DATA FOR THIS TASK:
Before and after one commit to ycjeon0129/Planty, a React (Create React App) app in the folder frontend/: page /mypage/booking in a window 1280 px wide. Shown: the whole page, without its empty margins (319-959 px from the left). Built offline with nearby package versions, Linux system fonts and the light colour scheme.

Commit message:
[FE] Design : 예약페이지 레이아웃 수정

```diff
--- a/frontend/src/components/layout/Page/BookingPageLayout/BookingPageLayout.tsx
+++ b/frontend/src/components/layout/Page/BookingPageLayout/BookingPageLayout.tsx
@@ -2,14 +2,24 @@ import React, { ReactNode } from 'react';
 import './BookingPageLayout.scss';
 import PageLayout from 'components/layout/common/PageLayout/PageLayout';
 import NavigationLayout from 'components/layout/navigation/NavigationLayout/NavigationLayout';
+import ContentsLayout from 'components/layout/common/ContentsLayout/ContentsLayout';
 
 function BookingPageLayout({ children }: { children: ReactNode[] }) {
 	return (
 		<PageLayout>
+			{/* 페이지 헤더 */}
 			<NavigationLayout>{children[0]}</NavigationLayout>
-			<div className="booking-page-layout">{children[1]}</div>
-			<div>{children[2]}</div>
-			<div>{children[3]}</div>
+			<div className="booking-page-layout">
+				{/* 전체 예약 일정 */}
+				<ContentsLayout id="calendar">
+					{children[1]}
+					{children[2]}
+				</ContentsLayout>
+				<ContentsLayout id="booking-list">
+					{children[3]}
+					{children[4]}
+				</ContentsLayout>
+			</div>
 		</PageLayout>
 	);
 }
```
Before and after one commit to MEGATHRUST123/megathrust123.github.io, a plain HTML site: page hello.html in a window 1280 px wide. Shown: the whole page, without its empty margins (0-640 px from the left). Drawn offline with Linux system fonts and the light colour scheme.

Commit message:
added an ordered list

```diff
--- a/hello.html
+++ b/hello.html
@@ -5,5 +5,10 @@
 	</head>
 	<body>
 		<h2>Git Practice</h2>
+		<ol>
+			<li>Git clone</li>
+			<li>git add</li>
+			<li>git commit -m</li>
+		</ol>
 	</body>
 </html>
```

EXERCISE:
Could you reproduce every record exactly as written?

YOUR SOLUTION:
Before and after one commit to ycjeon0129/Planty, a React (Create React App) app in the folder frontend/: page /mypage/booking in a window 1280 px wide. Shown: the whole page, without its empty margins (319-959 px from the left). Built offline with nearby package versions, Linux system fonts and the light colour scheme.

Commit message:
[FE] Design : 예약페이지 레이아웃 수정

```diff
--- a/frontend/src/components/layout/Page/BookingPageLayout/BookingPageLayout.tsx
+++ b/frontend/src/components/layout/Page/BookingPageLayout/BookingPageLayout.tsx
@@ -2,14 +2,24 @@ import React, { ReactNode } from 'react';
 import './BookingPageLayout.scss';
 import PageLayout from 'components/layout/common/PageLayout/PageLayout';
 import NavigationLayout from 'components/layout/navigation/NavigationLayout/NavigationLayout';
+import ContentsLayout from 'components/layout/common/ContentsLayout/ContentsLayout';
 
 function BookingPageLayout({ children }: { children: ReactNode[] }) {
 	return (
 		<PageLayout>
+			{/* 페이지 헤더 */}
 			<NavigationLayout>{children[0]}</NavigationLayout>
-			<div className="booking-page-layout">{children[1]}</div>
-			<div>{children[2]}</div>
-			<div>{children[3]}</div>
+			<div className="booking-page-layout">
+				{/* 전체 예약 일정 */}
+				<ContentsLayout id="calendar">
+					{children[1]}
+					{children[2]}
+				</ContentsLayout>
+				<ContentsLayout id="booking-list">
+					{children[3]}
+					{children[4]}
+				</ContentsLayout>
+			</div>
 		</PageLayout>
 	);
 }
```
Before and after one commit to MEGATHRUST123/megathrust123.github.io, a plain HTML site: page hello.html in a window 1280 px wide. Shown: the whole page, without its empty margins (0-640 px from the left). Drawn offline with Linux system fonts and the light colour scheme.

Commit message:
added an ordered list

```diff
--- a/hello.html
+++ b/hello.html
@@ -5,5 +5,10 @@
 	</head>
 	<body>
 		<h2>Git Practice</h2>
+		<ol>
+			<li>Git clone</li>
+			<li>git add</li>
+			<li>git commit -m</li>
+		</ol>
 	</body>
 </html>
```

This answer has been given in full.